What really sets the MG-1 (and all the Electro 35s) apart is its stepless shutter. Most shutters can fire at any of several speeds, such as 1/500, 1/250, 1/125, 1/60, 1/30, 1/15 (and so on) second. But an electromagnet controls this nearly silent Copal leaf shutter; it fires at any speed between 1/500 and 4 seconds. If 1/78 or 1/459 second gives the best exposure at the chosen aperture, that’s what the camera uses.
All this electronic trickery requires a banned PX32 mercury battery. You can use springs and cardboard to adapt other batteries, but I skipped that frustration by ordering a custom battery adapter from Yashica Guy, who is a devotee of all things Electro 35.
Armed with all this information, I loaded a roll of Fujicolor 200 into my MG-1. It’s a large and heavy camera, the same size and about the same weight as my Minolta Hi-Matic 7. It felt substantial in my hands. I took it and my sons to explore New Augusta, Indiana, with it. New Augusta was a small town in what is now northwest Indianapolis. Funny story – the people who founded New Augusta had been living about two miles east, in a town called Augusta on the Michigan Road. I’ve written about Augusta before; an 1832 brick house and a log cabin still stand. When the railroad went in, residents left Augusta behind and built New Augusta on the railroad, hoping for better prosperity. Much of the town, including a small downtown, remains.
This is New Augusta’s Salem Evangelical Lutheran Church, completed in 1880. You will notice that the top of the building is cut off. I knew I wasn’t going to get all of the tower in the photo; I couldn’t back up any farther. But when I framed the shot, the roof’s peak was in the picture.
The same goes for the top left corner of the brick building in this photo. A visitor to my Flickr space reports that the brick building was once New Augusta’s post office and the red frame building was Wagle’s Grocery.
A lawyer and an accountant hang their shingle from the brick building today.

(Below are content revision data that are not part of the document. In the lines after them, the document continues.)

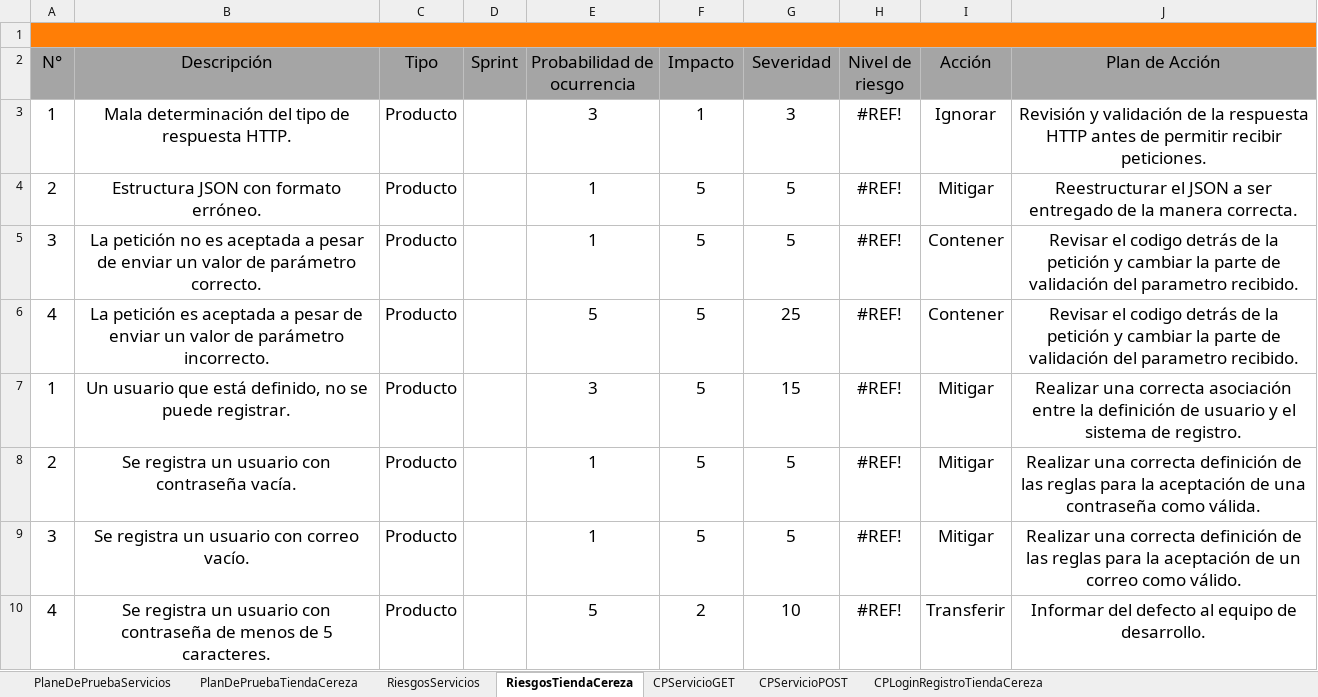
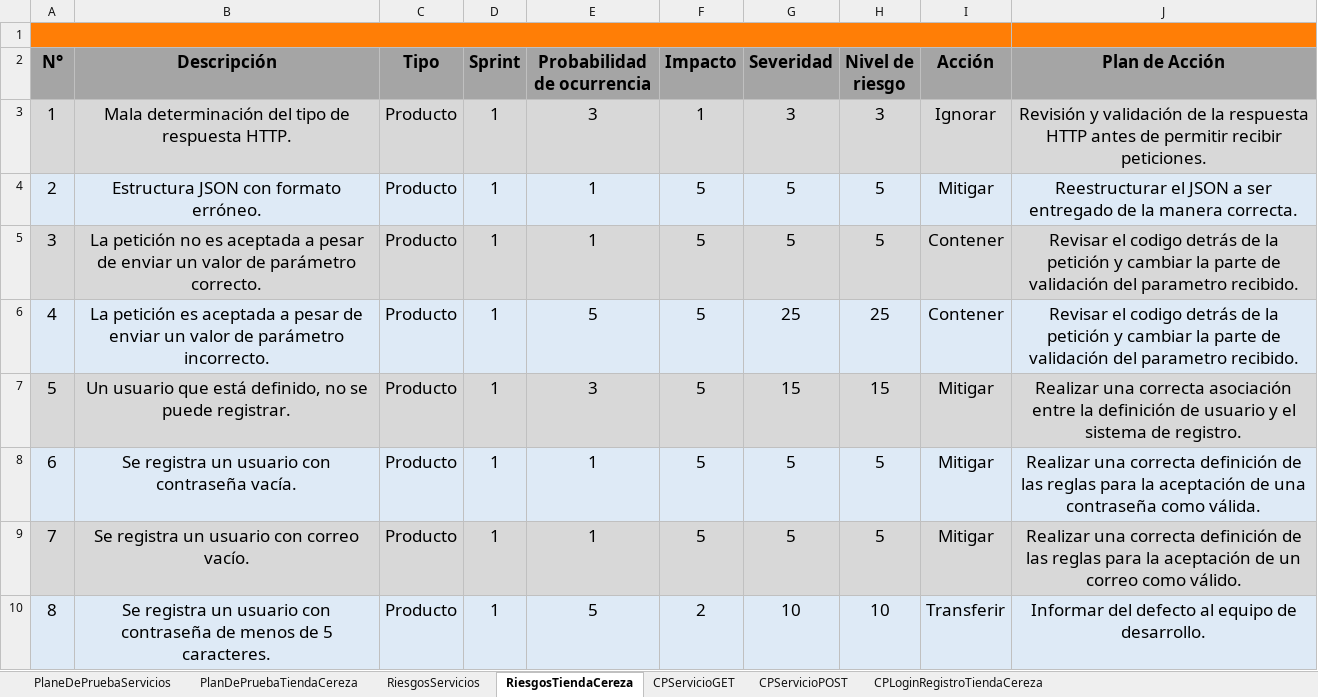
Before and after one commit to training-practice-sofkau/C1-2023-QA-Calidad-T1, an Excel workbook: PlanDePruebasRiesgosCasosDePrueba.xlsx, sheet RiesgosTiendaCereza, drawn as a sheet; values as stored, in another font and other column widths than the file's, no borders; charts and pictures and conditional formats not drawn; the diff names each change by its address in the sheet, - before the commit and + after, or states it on an @@ line.

```diff
--- a/PlanDePruebasRiesgosCasosDePrueba.xlsx (sheet RiesgosTiendaCereza)
+++ b/PlanDePruebasRiesgosCasosDePrueba.xlsx (sheet RiesgosTiendaCereza)
-A1:J1 merged
+A1:I1 merged
-A2:J2 bold: off
+A2:J2 bold: on
-A3:J3 fill: none
+A3:J3 fill: #D8D8D8
-D3:D10 (Sprint): (empty)
+D3:D10 (Sprint): 1
-H3 (Nivel de riesgo): #REF!
+H3 (Nivel de riesgo): 3
-A4:J4 fill: none
+A4:J4 fill: #DEEAF6
-H4:H5 (Nivel de riesgo): #REF!
+H4:H5 (Nivel de riesgo): 5
-A5:J5 fill: none
+A5:J5 fill: #D8D8D8
-A6:J6 fill: none
+A6:J6 fill: #DEEAF6
-H6 (Nivel de riesgo): #REF!
+H6 (Nivel de riesgo): 25
-A7 (N°): 1
+A7 (N°): 5
-A7:J7 fill: none
+A7:J7 fill: #D8D8D8
-H7 (Nivel de riesgo): #REF!
+H7 (Nivel de riesgo): 15
-A8 (N°): 2
+A8 (N°): 6
-A8:J8 fill: none
+A8:J8 fill: #DEEAF6
-H8:H9 (Nivel de riesgo): #REF!
+H8:H9 (Nivel de riesgo): 5
-A9 (N°): 3
+A9 (N°): 7
-A9:J9 fill: none
+A9:J9 fill: #D8D8D8
-A10 (N°): 4
+A10 (N°): 8
-A10:J10 fill: none
+A10:J10 fill: #DEEAF6
-H10 (Nivel de riesgo): #REF!
+H10 (Nivel de riesgo): 10
```
Also changed, not shown: sheet RiesgosServicios, sheet CPServicioGET, sheet PlanDePruebaTiendaCereza, sheet PlaneDePruebaServicios, formulas that keep their value, charts or pictures.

Fortunately, this shot of the New Augusta train station didn’t suffer from poor framing. I’d sure like to know why the sign doesn’t say New Augusta, though.
I don’t live very far from New Augusta. These tracks run south from here to about a mile behind my house. Even though the main line looks well used, I hear train whistles only about once a month.

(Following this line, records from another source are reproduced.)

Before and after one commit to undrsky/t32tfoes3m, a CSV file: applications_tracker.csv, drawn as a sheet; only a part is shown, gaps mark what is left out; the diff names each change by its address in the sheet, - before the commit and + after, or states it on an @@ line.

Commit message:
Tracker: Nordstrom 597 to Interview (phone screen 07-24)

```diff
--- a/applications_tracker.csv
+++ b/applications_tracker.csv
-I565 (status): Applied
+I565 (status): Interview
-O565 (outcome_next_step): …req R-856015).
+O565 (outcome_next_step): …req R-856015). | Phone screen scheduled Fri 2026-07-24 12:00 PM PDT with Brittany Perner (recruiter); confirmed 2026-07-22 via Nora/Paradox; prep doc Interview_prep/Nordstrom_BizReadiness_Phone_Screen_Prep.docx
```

I made one other mistake with my MG-1 and it caused me to lose the first seven shots on this roll of film. In pressing the shutter button, I stopped when I heard a faint click. It turns out that faint click was a mechanism that allowed the film to be advanced. I needed to push the button a little farther to actually fire the shutter. I stumbled across it by accident or I would have sent an entire unexposed roll to the developer. So lesson learned – two clicks takes the photograph.

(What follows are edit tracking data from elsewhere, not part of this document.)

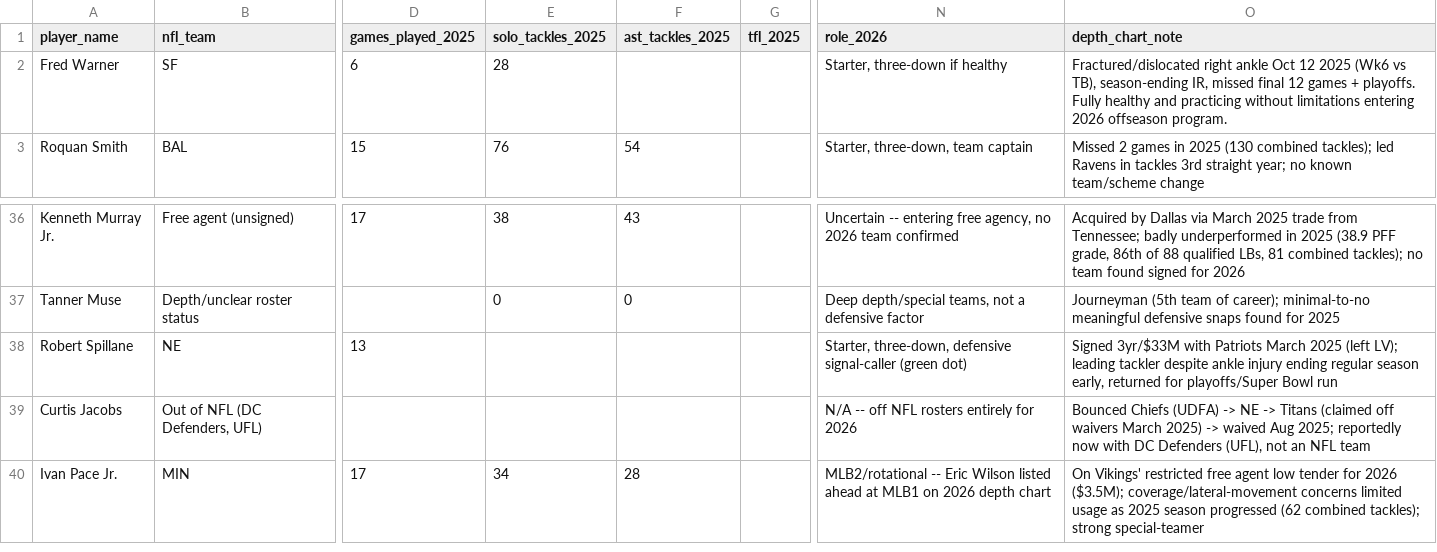
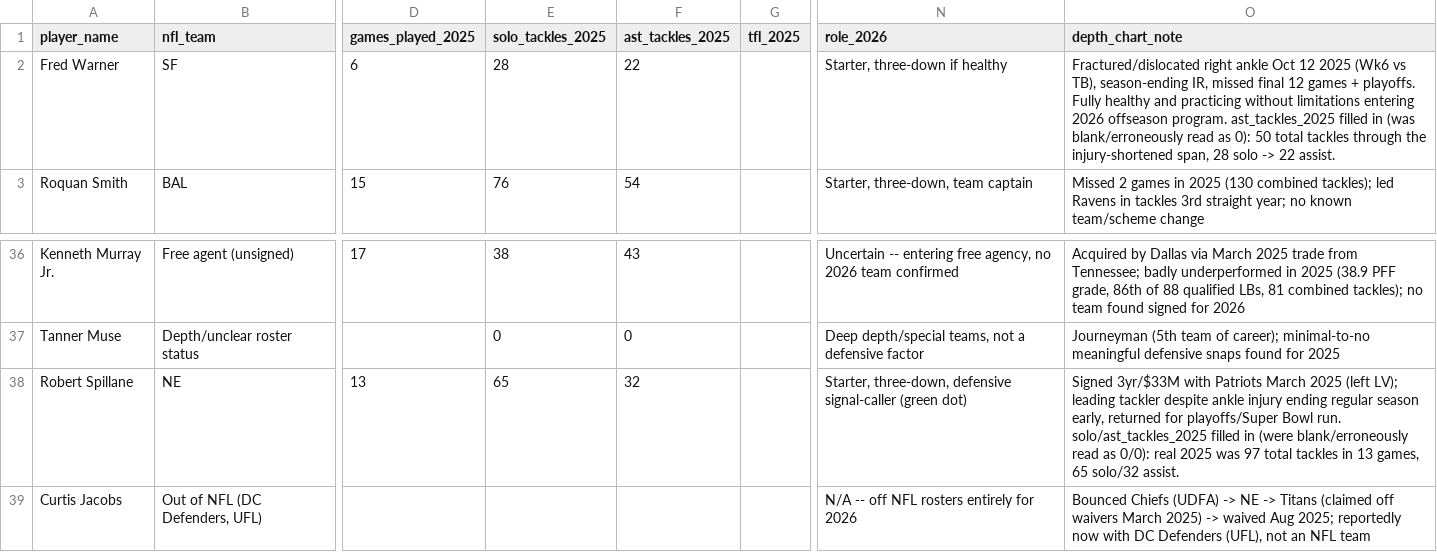
Before and after one commit to jsimone123189-cmd/Fantasy-football-auction, a CSV file: data/research/idp_lb_2026.csv, drawn as a sheet; only a part is shown, gaps mark what is left out; the shorter side is filled out with more unchanged rows; the diff names each change by its address in the sheet, - before the commit and + after, or states it on an @@ line.

```diff
--- a/data/research/idp_lb_2026.csv
+++ b/data/research/idp_lb_2026.csv
-F2 (ast_tackles_2025): (empty)
+F2 (ast_tackles_2025): 22
-O2 (depth_chart_note): …offseason program.
+O2 (depth_chart_note): …offseason program. ast_tackles_2025 filled in (was blank/erroneously read as 0): 50 total tackles through the injury-shortened span, 28 solo -> 22 assist.
-E38 (solo_tackles_2025): (empty)
+E38 (solo_tackles_2025): 65
-F38 (ast_tackles_2025): (empty)
+F38 (ast_tackles_2025): 32
-O38 (depth_chart_note): …playoffs/Super Bowl run
+O38 (depth_chart_note): …playoffs/Super Bowl run. solo/ast_tackles_2025 filled in (were blank/erroneously read as 0/0): real 2025 was 97 total tackles in 13 games, 65 solo/32 assist.
```
Also changed, not shown: data/rivals/2026.csv, data/rivals/cheat_sheet_2026.csv, 2 other files.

Like so many of my old cameras, my MG-1 came to me with some issues. The light seals are sticky goo, so I wrapped the film door in electrical tape to avoid light leaks. And the rangefinder is misaligned, which I discovered early on when the rangefinder insisted that a subject across the street was only seven feet away. I just focused manually through this roll of film. Fortunately, Yashica Guy explains how to fix these and other common Electro 35 issues. And because of such excellent support on the Internet, I’ll correct these problems and try another roll in this camera again soon.
Do you like old cameras? Then check out my entire collection.